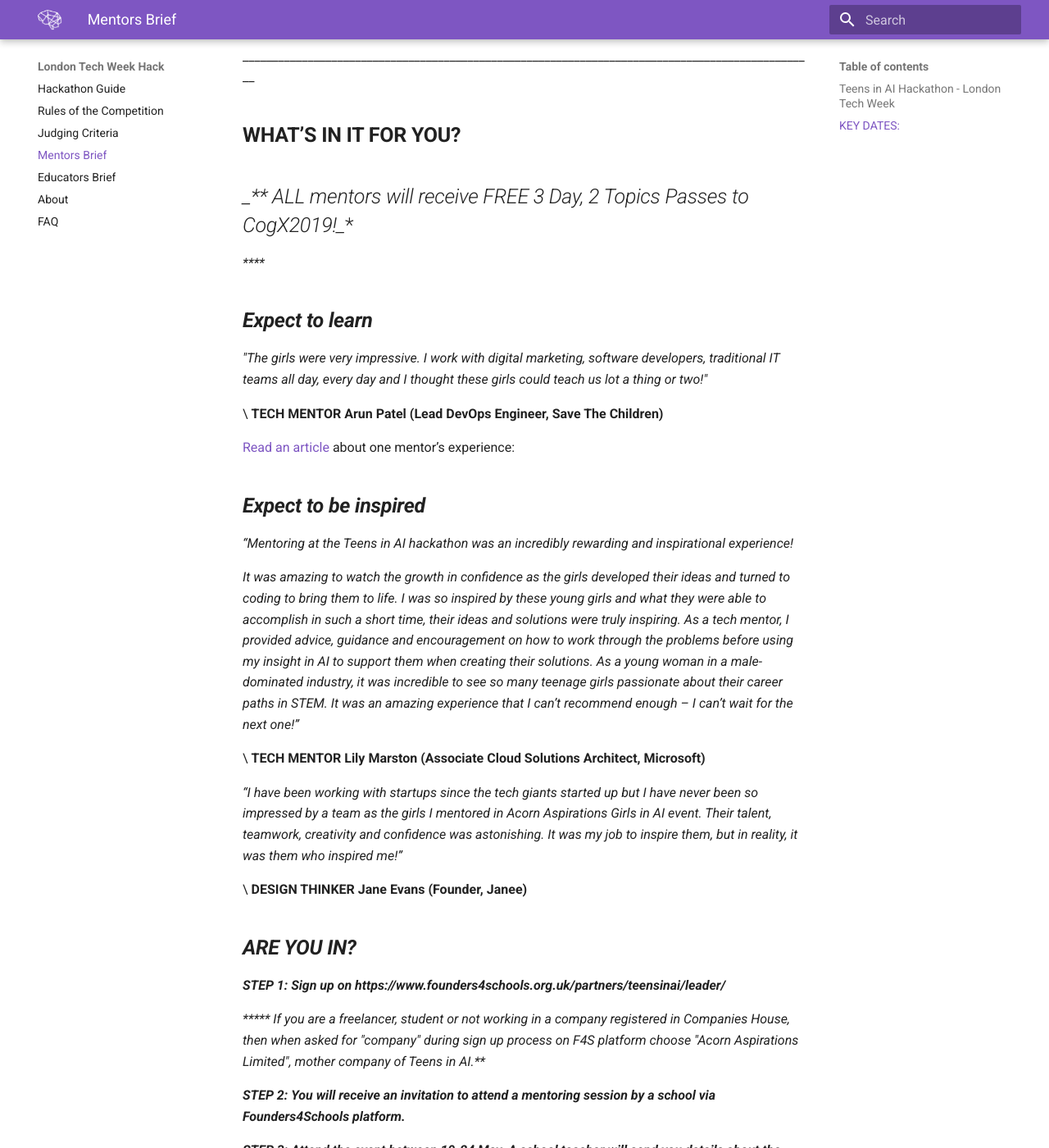
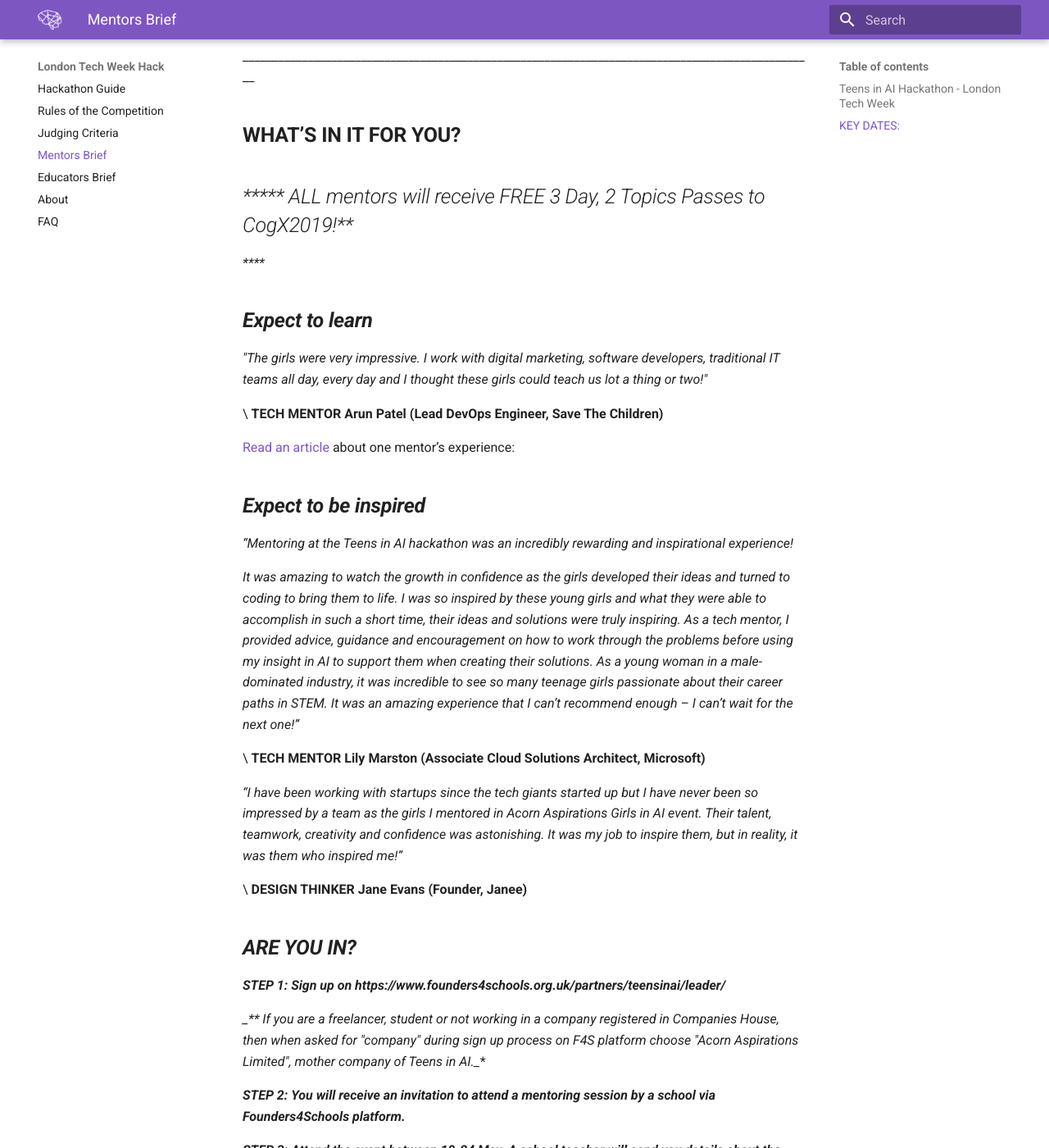
Before and after one commit to elenasinel/tech-week, an MkDocs documentation site: the page built from docs/mentors-brief.md, in a window 1280 px wide and 1400 px high, scrolled down 4820 px. Shown: the whole window at 82% size. Built offline with MkDocs 1.6.1 and Material for MkDocs 9.7.7, drawn with Linux system fonts in a browser that asks for light colours.

```diff
--- a/docs/mentors-brief.md
+++ b/docs/mentors-brief.md
@@ -151,7 +151,7 @@ Ethicists to commit **1 -2 hrs in total** to help teens identify possible proble
 
 **ENTREPRENEURS**
 
-Some knowledge of business models, pitching and marketing - your expertise will be vital throughout the building process, particularly when teams will be finalising their pitch decks to post on Devpost for _**Round 1 judging (deadline 24 May) and getting ready for the demo and presentation in front of judges at Cogx2019 on 12 June.**_
+Some knowledge of business models, pitching and marketing - your expertise will be vital throughout the building process, particularly when teams will be finalising their pitch decks to post on Devpost for **_Round 1 judging (deadline 24 May) and getting ready for the demo and presentation in front of judges at Cogx2019 on 12 June._**
 
 **When we need you:** Please check with the school you signed up to volunteer at
 
@@ -165,11 +165,11 @@ Business Coaches to commit **1.5-3 hrs in total** to help teens think of innovat
 
 ## **WHAT’S IN IT FOR YOU?**
 
-## **_\*\** ALL mentors will receive FREE 3 Day, 2 Topics Passes to CogX2019!_**
+## _**\*\** ALL mentors will receive FREE 3 Day, 2 Topics Passes to CogX2019!**_
 
 _\*\*\*\*_
 
-## **_Expect to learn_**
+## _**Expect to learn**_
 
 _"The girls were very impressive. I work with digital marketing, software developers, traditional IT teams all day, every day and I thought these girls could teach us lot a thing or two!"_
 
@@ -177,7 +177,7 @@ _"The girls were very impressive. I work with digital marketing, software develo
 
 [Read an article](https://www.linkedin.com/pulse/learning-through-mentoring-ashish-bansal/) about one mentor’s experience:
 
-## **_Expect to be inspired_**
+## _**Expect to be inspired**_
 
 _“Mentoring at the Teens in AI hackathon was an incredibly rewarding and inspirational experience!_
 
@@ -189,21 +189,21 @@ _“I have been working with startups since the tech giants started up but I hav
 
 \    **DESIGN THINKER Jane Evans (Founder, Janee)**
 
-## **_ARE YOU IN?_**
+## _**ARE YOU IN?**_
 
-_**STEP 1: Sign up on https://www.founders4schools.org.uk/partners/teensinai/leader/**_
+**_STEP 1: Sign up on https://www.founders4schools.org.uk/partners/teensinai/leader/_**
 
-_**\*\** If you are a freelancer, student or not working in a company registered in Companies House, then when asked for "company" during sign up process on F4S platform choose "Acorn Aspirations Limited", mother company of Teens in AI.**_
+**_\*\** If you are a freelancer, student or not working in a company registered in Companies House, then when asked for "company" during sign up process on F4S platform choose "Acorn Aspirations Limited", mother company of Teens in AI._**
 
-_**STEP 2: You will receive an invitation to attend a mentoring session by a school via Founders4Schools platform.**_
+**_STEP 2: You will receive an invitation to attend a mentoring session by a school via Founders4Schools platform._**
 
-_**STEP 3: Attend the event between 10-24 May. A school teacher will send you details about the event and your role in it.**_
+**_STEP 3: Attend the event between 10-24 May. A school teacher will send you details about the event and your role in it._**
 
-_**You will be assigned to 1 or 2 teams of 4 or 5 teenagers aged 11-18 to support them and their projects during the days when you have signed up to help. This could be after school (4-5 pm) over a couple of days or more, but you could also split you help and offer a combination of in-person mentoring and online via Slack/Skype - it is really up to you to communicate with the teacher and agree what suits you and the schedule of events.**_
+**_You will be assigned to 1 or 2 teams of 4 or 5 teenagers aged 11-18 to support them and their projects during the days when you have signed up to help. This could be after school (4-5 pm) over a couple of days or more, but you could also split you help and offer a combination of in-person mentoring and online via Slack/Skype - it is really up to you to communicate with the teacher and agree what suits you and the schedule of events._**
 
-_**This is a volunteering opportunity and any fees associated with volunteering cannot be reimbursed.**_
+**_This is a volunteering opportunity and any fees associated with volunteering cannot be reimbursed._**
 
-_**By participating in our events you agree to comply to our**_ [_**Code of Conduct**_](https://teensinai.com/code-of-conduct/)_**.**_
+**_By participating in our events you agree to comply to our_** [**_Code of Conduct_**](https://teensinai.com/code-of-conduct/)**_._**
 
 **If you wish to volunteer, but are unable to attend in person, please join the Slack channel to offer help remotely: http://bit.ly/teensinaimentor**
 
```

▸ **What to work on**
The records above are to be repeated exactly, with every picture removed from the copy.

▸ **Response to this task**
Before and after one commit to elenasinel/tech-week, an MkDocs documentation site: the page built from docs/mentors-brief.md, in a window 1280 px wide and 1400 px high, scrolled down 4820 px. Shown: the whole window at 82% size. Built offline with MkDocs 1.6.1 and Material for MkDocs 9.7.7, drawn with Linux system fonts in a browser that asks for light colours.

```diff
--- a/docs/mentors-brief.md
+++ b/docs/mentors-brief.md
@@ -151,7 +151,7 @@ Ethicists to commit **1 -2 hrs in total** to help teens identify possible proble
 
 **ENTREPRENEURS**
 
-Some knowledge of business models, pitching and marketing - your expertise will be vital throughout the building process, particularly when teams will be finalising their pitch decks to post on Devpost for _**Round 1 judging (deadline 24 May) and getting ready for the demo and presentation in front of judges at Cogx2019 on 12 June.**_
+Some knowledge of business models, pitching and marketing - your expertise will be vital throughout the building process, particularly when teams will be finalising their pitch decks to post on Devpost for **_Round 1 judging (deadline 24 May) and getting ready for the demo and presentation in front of judges at Cogx2019 on 12 June._**
 
 **When we need you:** Please check with the school you signed up to volunteer at
 
@@ -165,11 +165,11 @@ Business Coaches to commit **1.5-3 hrs in total** to help teens think of innovat
 
 ## **WHAT’S IN IT FOR YOU?**
 
-## **_\*\** ALL mentors will receive FREE 3 Day, 2 Topics Passes to CogX2019!_**
+## _**\*\** ALL mentors will receive FREE 3 Day, 2 Topics Passes to CogX2019!**_
 
 _\*\*\*\*_
 
-## **_Expect to learn_**
+## _**Expect to learn**_
 
 _"The girls were very impressive. I work with digital marketing, software developers, traditional IT teams all day, every day and I thought these girls could teach us lot a thing or two!"_
 
@@ -177,7 +177,7 @@ _"The girls were very impressive. I work with digital marketing, software develo
 
 [Read an article](https://www.linkedin.com/pulse/learning-through-mentoring-ashish-bansal/) about one mentor’s experience:
 
-## **_Expect to be inspired_**
+## _**Expect to be inspired**_
 
 _“Mentoring at the Teens in AI hackathon was an incredibly rewarding and inspirational experience!_
 
@@ -189,21 +189,21 @@ _“I have been working with startups since the tech giants started up but I hav
 
 \    **DESIGN THINKER Jane Evans (Founder, Janee)**
 
-## **_ARE YOU IN?_**
+## _**ARE YOU IN?**_
 
-_**STEP 1: Sign up on https://www.founders4schools.org.uk/partners/teensinai/leader/**_
+**_STEP 1: Sign up on https://www.founders4schools.org.uk/partners/teensinai/leader/_**
 
-_**\*\** If you are a freelancer, student or not working in a company registered in Companies House, then when asked for "company" during sign up process on F4S platform choose "Acorn Aspirations Limited", mother company of Teens in AI.**_
+**_\*\** If you are a freelancer, student or not working in a company registered in Companies House, then when asked for "company" during sign up process on F4S platform choose "Acorn Aspirations Limited", mother company of Teens in AI._**
 
-_**STEP 2: You will receive an invitation to attend a mentoring session by a school via Founders4Schools platform.**_
+**_STEP 2: You will receive an invitation to attend a mentoring session by a school via Founders4Schools platform._**
 
-_**STEP 3: Attend the event between 10-24 May. A school teacher will send you details about the event and your role in it.**_
+**_STEP 3: Attend the event between 10-24 May. A school teacher will send you details about the event and your role in it._**
 
-_**You will be assigned to 1 or 2 teams of 4 or 5 teenagers aged 11-18 to support them and their projects during the days when you have signed up to help. This could be after school (4-5 pm) over a couple of days or more, but you could also split you help and offer a combination of in-person mentoring and online via Slack/Skype - it is really up to you to communicate with the teacher and agree what suits you and the schedule of events.**_
+**_You will be assigned to 1 or 2 teams of 4 or 5 teenagers aged 11-18 to support them and their projects during the days when you have signed up to help. This could be after school (4-5 pm) over a couple of days or more, but you could also split you help and offer a combination of in-person mentoring and online via Slack/Skype - it is really up to you to communicate with the teacher and agree what suits you and the schedule of events._**
 
-_**This is a volunteering opportunity and any fees associated with volunteering cannot be reimbursed.**_
+**_This is a volunteering opportunity and any fees associated with volunteering cannot be reimbursed._**
 
-_**By participating in our events you agree to comply to our**_ [_**Code of Conduct**_](https://teensinai.com/code-of-conduct/)_**.**_
+**_By participating in our events you agree to comply to our_** [**_Code of Conduct_**](https://teensinai.com/code-of-conduct/)**_._**
 
 **If you wish to volunteer, but are unable to attend in person, please join the Slack channel to offer help remotely: http://bit.ly/teensinaimentor**
 
```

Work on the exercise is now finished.